“I’m quite lucky, I was living with my parents so I had the safety and security of being with them,” she says. “We have a couple of dogs and that was really nice to just be with the dogs and hang out at home for the pandemic.”

The band had been building up a head of steam last year, just as the Covid pandemic kicked in. Their second album, Every Bad, was released by Secretly Canadian ten days before the UK locked down.
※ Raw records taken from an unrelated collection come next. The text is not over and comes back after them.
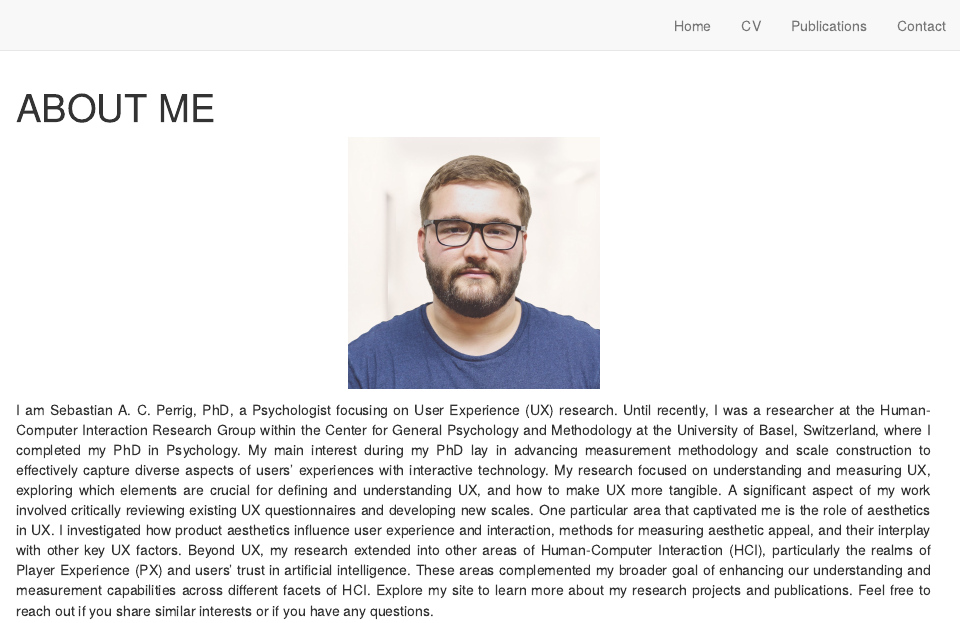
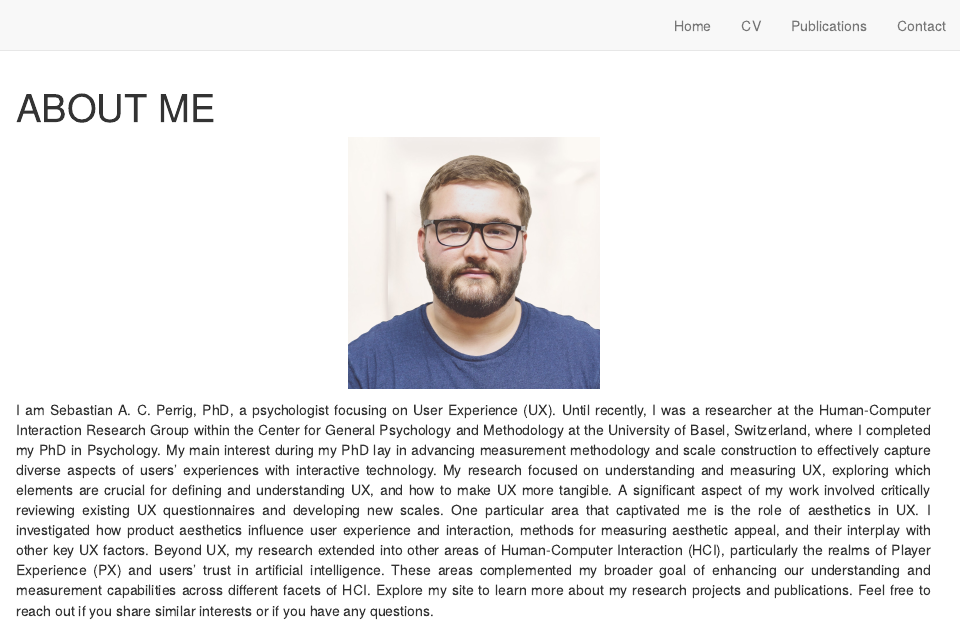
Before and after one commit to sperrig/sebastian_perrig, an R Markdown document (index.Rmd): the page in a window 1100 px wide, from its top. Rendered offline with R 4.5, knitr and Pandoc, with nearby package versions; drawn as R Markdown's standard HTML page in place of the format the file asks for.

Commit message:
fixing details in bio

```diff
--- a/index.Rmd
+++ b/index.Rmd
@@ -29,4 +29,4 @@ knitr::include_graphics('images/sebastian_photoshop.jpeg')
 </center>
 
 <p style="text-align: justify">
-I am Sebastian A. C. Perrig, PhD, a Psychologist focusing on User Experience (UX) research. Until recently, I was a researcher at the Human-Computer Interaction Research Group within the Center for General Psychology and Methodology at the University of Basel, Switzerland, where I completed my PhD in Psychology. My main interest during my PhD lay in advancing measurement methodology and scale construction to effectively capture diverse aspects of users' experiences with interactive technology. My research focused on understanding and measuring UX, exploring which elements are crucial for defining and understanding UX, and how to make UX more tangible. A significant aspect of my work involved critically reviewing existing UX questionnaires and developing new scales. One particular area that captivated me is the role of aesthetics in UX. I investigated how product aesthetics influence user experience and interaction, methods for measuring aesthetic appeal, and their interplay with other key UX factors. Beyond UX, my research extended into other areas of Human-Computer Interaction (HCI), particularly the realms of Player Experience (PX) and users' trust in artificial intelligence. These areas complemented my broader goal of enhancing our understanding and measurement capabilities across different facets of HCI. Explore my site to learn more about my research projects and publications. Feel free to reach out if you share similar interests or if you have any questions. </p>
+I am Sebastian A. C. Perrig, PhD, a psychologist focusing on User Experience (UX). Until recently, I was a researcher at the Human-Computer Interaction Research Group within the Center for General Psychology and Methodology at the University of Basel, Switzerland, where I completed my PhD in Psychology. My main interest during my PhD lay in advancing measurement methodology and scale construction to effectively capture diverse aspects of users' experiences with interactive technology. My research focused on understanding and measuring UX, exploring which elements are crucial for defining and understanding UX, and how to make UX more tangible. A significant aspect of my work involved critically reviewing existing UX questionnaires and developing new scales. One particular area that captivated me is the role of aesthetics in UX. I investigated how product aesthetics influence user experience and interaction, methods for measuring aesthetic appeal, and their interplay with other key UX factors. Beyond UX, my research extended into other areas of Human-Computer Interaction (HCI), particularly the realms of Player Experience (PX) and users' trust in artificial intelligence. These areas complemented my broader goal of enhancing our understanding and measurement capabilities across different facets of HCI. Explore my site to learn more about my research projects and publications. Feel free to reach out if you share similar interests or if you have any questions. </p>
```
Also changed, not shown: docs/search.json, 1 other file.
Margolin says she coped with the situation by keeping herself busy. “I was writing a lot, doing a lot of album promo stuff online and painting a lot, just keeping myself really occupied with that,” she says. “Even though it was frustrating not being on tour, I didn’t really stop creating. If anything, it gave me a chance to be more creative.”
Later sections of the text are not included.